▶ **Record extracts**:
------------------------------------------------
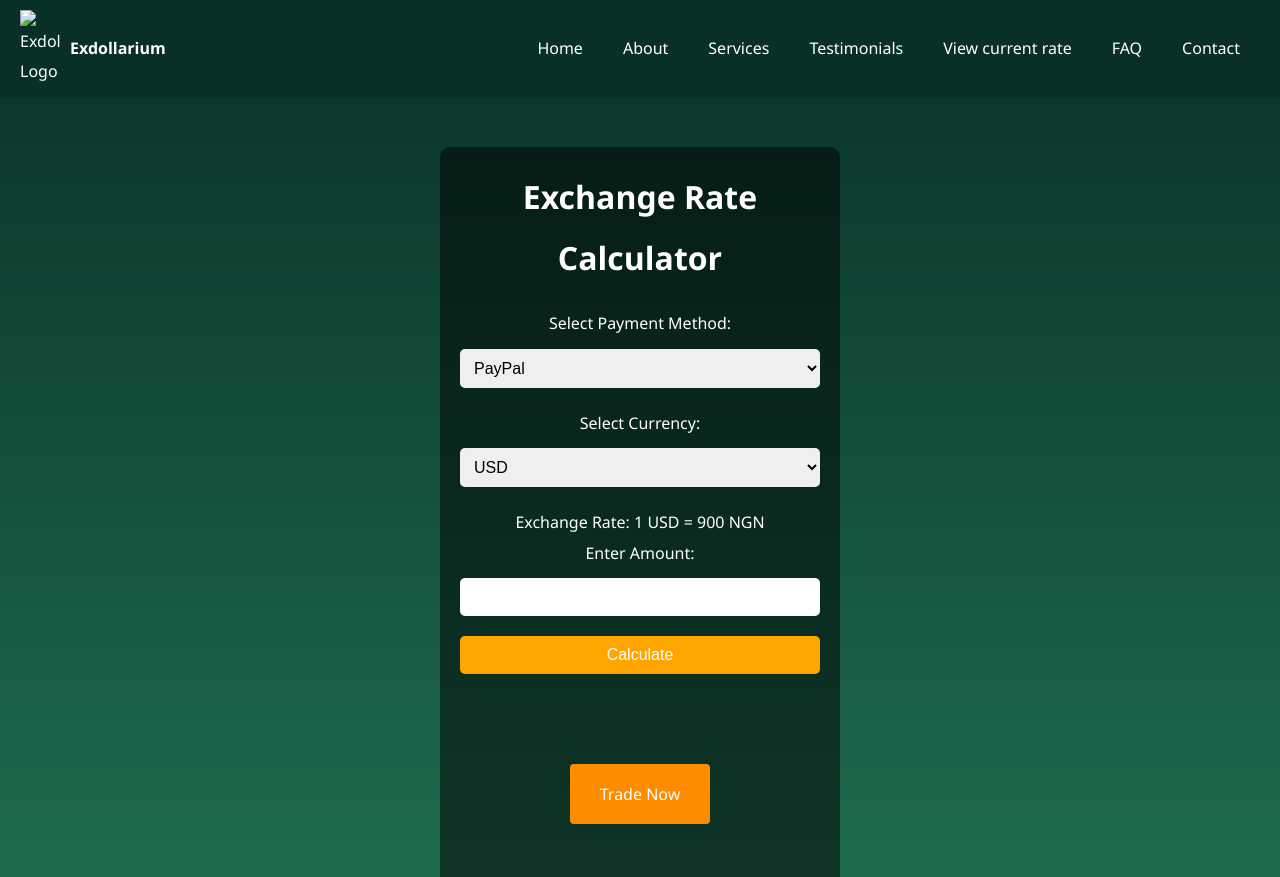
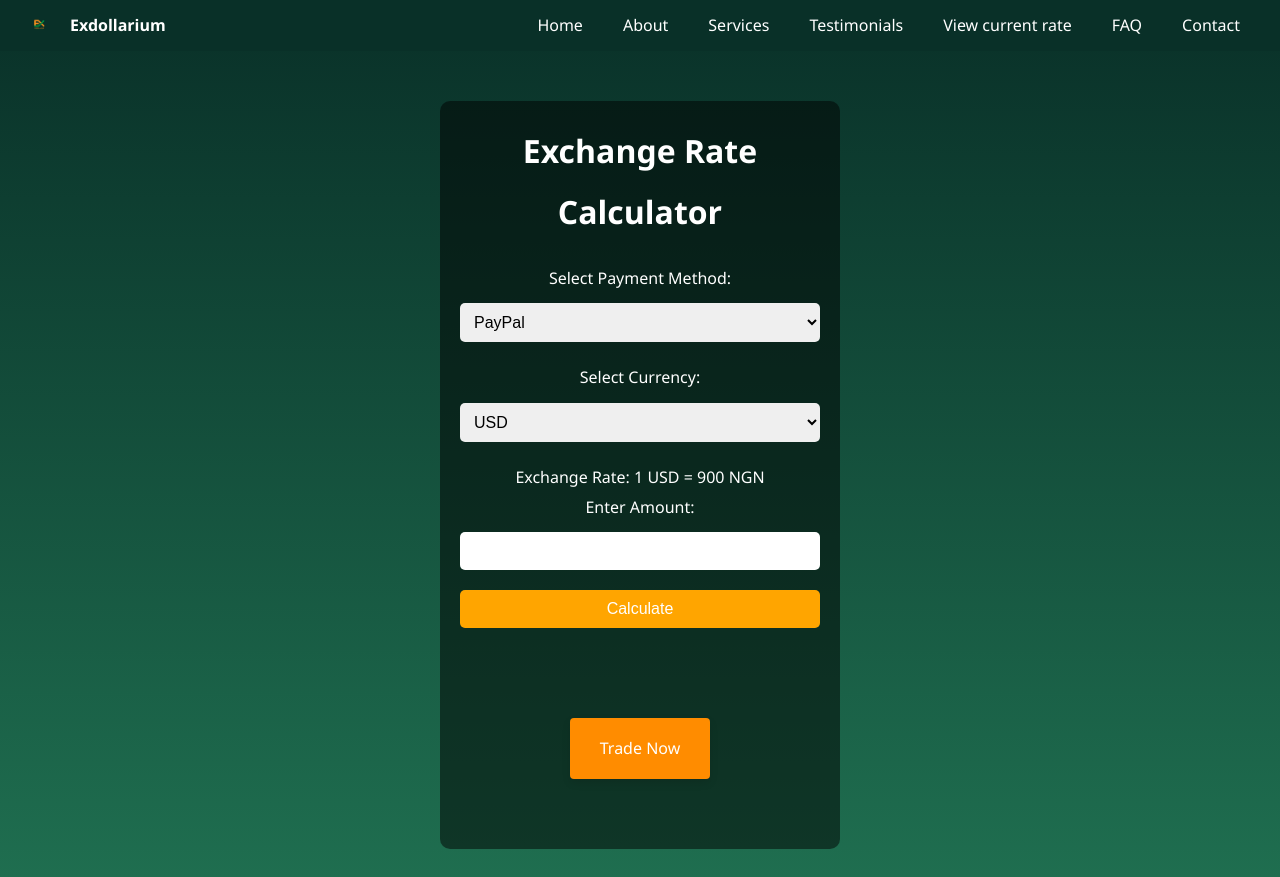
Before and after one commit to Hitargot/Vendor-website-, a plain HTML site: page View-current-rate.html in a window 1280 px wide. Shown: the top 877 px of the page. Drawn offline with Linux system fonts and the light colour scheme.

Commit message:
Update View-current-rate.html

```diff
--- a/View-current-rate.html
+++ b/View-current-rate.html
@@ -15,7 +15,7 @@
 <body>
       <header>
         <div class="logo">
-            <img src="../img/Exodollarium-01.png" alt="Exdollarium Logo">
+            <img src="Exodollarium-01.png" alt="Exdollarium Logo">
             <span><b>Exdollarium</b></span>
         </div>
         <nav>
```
------------------------------------------------
The answer must be every line of the data that holds the word "Exdollarium".

▶ **Written solution**:
-            <img src="../img/Exodollarium-01.png" alt="Exdollarium Logo">
+            <img src="Exodollarium-01.png" alt="Exdollarium Logo">
             <span><b>Exdollarium</b></span>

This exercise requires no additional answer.